The hotly contested Writers Guild of America West election got a lot steamier Friday after an anonymous mailing surfaced that veep hopeful D.C. Fontana charged libels her slate of board candidates.
The mailing showed up the same day that ballots went out to members of the WGAW. At stake are slots for prexy, veep and secretary-treasurer as well as a handful of board positions.
The mailing used letterhead allegedly from the GROW hotline, a recorded phone message that broadcasts rhetoric against the current WGAW administration. But WGAW member Will Lorin said the mailing used the wrong words for the acronym GROW and also had an incorrect address.

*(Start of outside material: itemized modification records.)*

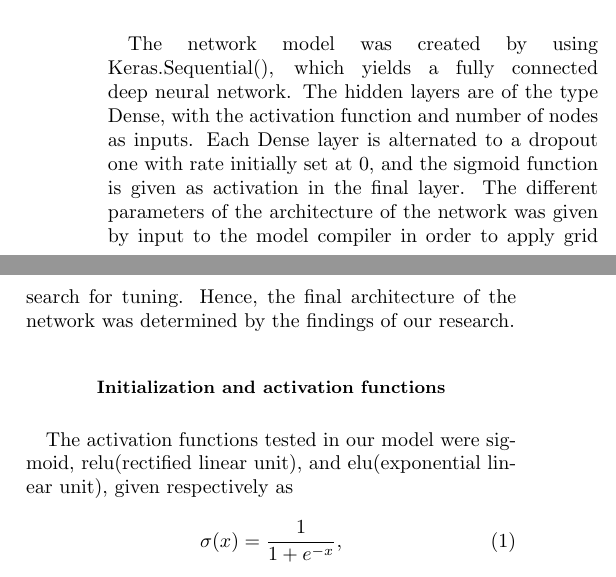
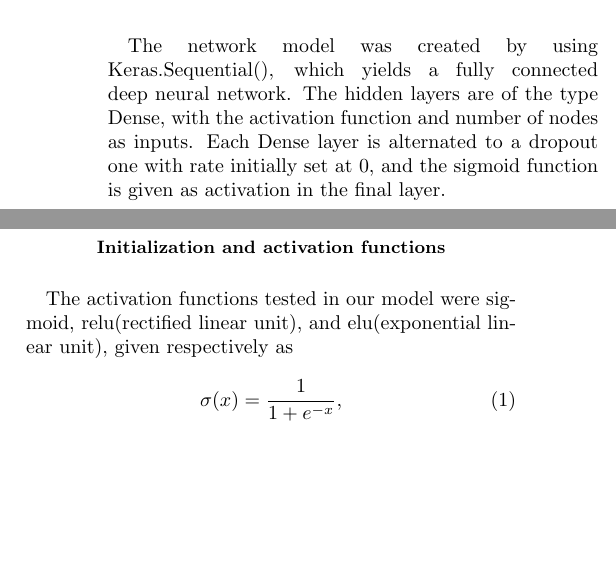
Before and after one commit to emabaci/LCP-mod.-B, a LaTeX paper (task_1/main.tex): two parts of the columns of page 1 of 4, joined at a grey line, cut so that both start at the same text, the shorter picture padded with empty space. Compiled offline with pdfLaTeX.

Commit message:
Updates from Overleaf

```diff
--- a/task_1/main.tex
+++ b/task_1/main.tex
@@ -54,7 +54,10 @@ After that it was possible to understand which was the best training set size th
 %They are used to see how the found network performs on a more complex function.
 %\\
 \subsection{General model}
-The network model was created by using Keras.Sequential(), which yields a fully connected deep neural network. The hidden layers are of the type Dense, with the activation function and number of nodes as inputs. Each Dense layer is alternated to a dropout one with rate initially set at 0, and the sigmoid function is given as activation in the final layer. The different parameters of the architecture of the network was given by input to the model compiler in order to apply grid search for tuning. Hence, the final architecture of the network was determined by the findings of our research.
+The network model was created by using Keras.Sequential(), which yields a fully connected deep neural network. The hidden layers are of the type Dense, with the activation function and number of nodes as inputs. Each Dense layer is alternated to a dropout one with rate initially set at 0, and the sigmoid function is given as activation in the final layer.
+
+% in the gs part
+%The different parameters of the architecture of the network was given by input to the model compiler in order to apply grid search for tuning. Hence, the final architecture of the network was determined by the findings of our research.
 
 \subsection{Initialization and activation functions}
 The activation functions tested in our model were sigmoid, relu(rectified linear unit), and elu(exponential linear unit), given respectively as
```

The mailing listed six board candidates from Fontana’s slate, describing them with phrases like “another mental midget,””widely known as a two-fisted backstabber and not to be trusted” and “considered senile by many and a nutcase by others….”

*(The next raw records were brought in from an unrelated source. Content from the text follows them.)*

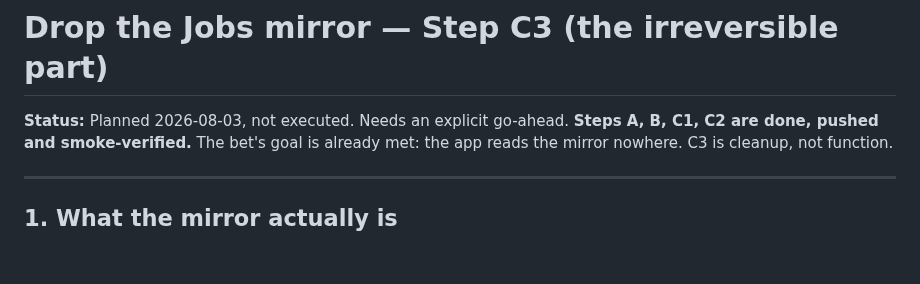
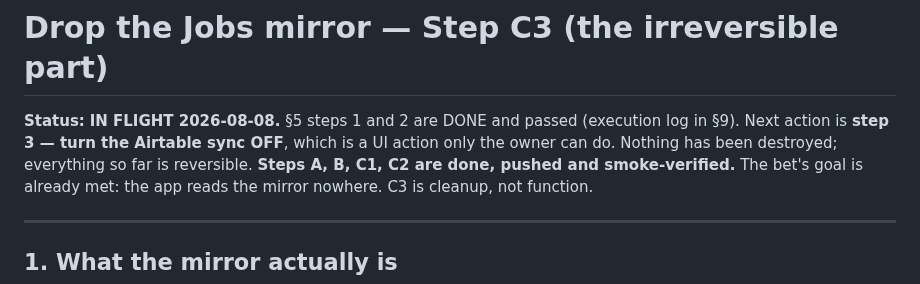
Before and after one commit to ricknee/nee-field-app, a Markdown page: docs/BET-drop-jobs-mirror-C3.md, the part around one of its changes. GitHub-like rendering; blank space fills up the shorter version.

```diff
--- a/docs/BET-drop-jobs-mirror-C3.md
+++ b/docs/BET-drop-jobs-mirror-C3.md
@@ -1,6 +1,8 @@
 # Drop the Jobs mirror — Step C3 (the irreversible part)
 
-**Status:** Planned 2026-08-03, not executed. Needs an explicit go-ahead.
+**Status:** **IN FLIGHT 2026-08-08.** §5 steps 1 and 2 are DONE and passed (execution log in §9).
+Next action is **step 3 — turn the Airtable sync OFF**, which is a UI action only the owner can do.
+Nothing has been destroyed; everything so far is reversible.
 **Steps A, B, C1, C2 are done, pushed and smoke-verified.** The bet's goal is already met: the
 app reads the mirror nowhere. C3 is cleanup, not function.
 
```
Also changed, not shown: other parts of docs/BET-drop-jobs-mirror-C3.md (+60 -1 lines).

It also gave inaccurate ages and WGA credits for candidates Robert J. Elisberg, Rocci Chatfield, Doris Silverton, John Boni, Jack Sowards and Mel Sherer.

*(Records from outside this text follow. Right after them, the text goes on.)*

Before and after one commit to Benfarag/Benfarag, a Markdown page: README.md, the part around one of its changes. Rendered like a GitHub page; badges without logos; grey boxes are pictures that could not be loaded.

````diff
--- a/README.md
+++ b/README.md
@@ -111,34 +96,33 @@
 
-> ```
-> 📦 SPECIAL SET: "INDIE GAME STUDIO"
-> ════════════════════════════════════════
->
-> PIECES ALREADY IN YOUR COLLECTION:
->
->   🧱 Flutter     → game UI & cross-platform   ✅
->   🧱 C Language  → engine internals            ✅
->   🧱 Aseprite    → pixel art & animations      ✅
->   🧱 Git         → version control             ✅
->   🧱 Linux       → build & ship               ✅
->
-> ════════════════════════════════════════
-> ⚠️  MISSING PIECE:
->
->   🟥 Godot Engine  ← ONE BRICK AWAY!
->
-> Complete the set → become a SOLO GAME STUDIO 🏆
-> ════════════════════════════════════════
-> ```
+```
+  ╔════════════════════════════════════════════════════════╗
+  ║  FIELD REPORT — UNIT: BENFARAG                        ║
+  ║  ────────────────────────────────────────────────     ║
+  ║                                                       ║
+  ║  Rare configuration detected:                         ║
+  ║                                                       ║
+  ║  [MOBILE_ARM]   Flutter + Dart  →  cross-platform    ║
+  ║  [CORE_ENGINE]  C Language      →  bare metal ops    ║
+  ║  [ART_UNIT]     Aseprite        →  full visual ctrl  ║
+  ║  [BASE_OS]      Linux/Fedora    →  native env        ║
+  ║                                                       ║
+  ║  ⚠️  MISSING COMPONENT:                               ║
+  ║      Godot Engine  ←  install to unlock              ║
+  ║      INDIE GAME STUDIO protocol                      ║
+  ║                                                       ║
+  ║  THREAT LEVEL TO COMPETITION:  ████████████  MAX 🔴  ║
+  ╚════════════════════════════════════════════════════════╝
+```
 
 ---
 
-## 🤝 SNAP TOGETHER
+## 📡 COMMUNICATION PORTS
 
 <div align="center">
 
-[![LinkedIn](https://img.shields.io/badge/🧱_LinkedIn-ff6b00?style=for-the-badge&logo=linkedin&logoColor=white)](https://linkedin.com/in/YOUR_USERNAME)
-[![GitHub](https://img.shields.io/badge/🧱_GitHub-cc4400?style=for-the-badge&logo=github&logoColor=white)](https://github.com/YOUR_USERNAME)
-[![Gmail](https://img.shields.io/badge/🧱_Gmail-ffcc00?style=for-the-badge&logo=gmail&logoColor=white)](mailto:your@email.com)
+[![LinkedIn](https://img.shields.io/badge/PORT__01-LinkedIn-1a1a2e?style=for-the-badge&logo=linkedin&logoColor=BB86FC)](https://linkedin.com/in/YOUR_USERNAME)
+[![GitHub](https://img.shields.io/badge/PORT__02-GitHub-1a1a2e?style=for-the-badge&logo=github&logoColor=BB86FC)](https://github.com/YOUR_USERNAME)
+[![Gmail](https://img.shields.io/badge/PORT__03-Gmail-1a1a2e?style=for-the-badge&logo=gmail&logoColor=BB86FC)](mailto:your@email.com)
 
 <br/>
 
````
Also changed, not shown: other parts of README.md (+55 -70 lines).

Fontana said the “pack of lies” was more than just a harmless prank from the opposition. “In my 33 years in the Guild, it is the absolute worst and most vile piece of campaign literature I have ever seen,” she said. “Not only that, it’s badly written.”
Current WGA veep Carl Gottlieb, who is running against Fontana, said he was appalled: “It’s the kind of dirty tricks that you don’t like to see and there’s just enough truth or plausibility in it to be truly hurtful to the slate that it attacks.”
WGA prexy Del Reisman, who is not running for re-election, called the mailing a “terrible hoax that demeans writers everywhere” and urged the 6,500 voting members to stay focused on the issues.
Board member Katherine Clinch demanded the administration officially denounce the hoax through a mailing of its own: “There should be an official mailing, denouncing this, denouncing the people that have perpetrated this.”
No one seems to know where the mailing originated, but accusations have been flying since Friday.
Gottlieb, meanwhile, said he had no idea who would have created the letter, but added, “They might have even done it to themselves.”
The election is an important one for WGAW members, largely because the next round of contract talks will be governed by the new officers.
Fontana’s slate is anti-administration and would like to see the replacement of WGAW exec director Brian Walton, who headed up the 1988 contract extension that applies through 1995.
Gottlieb has no official slate of candidates, but represents an incumbent line of thinking that the current administration can best handle the next contract talks.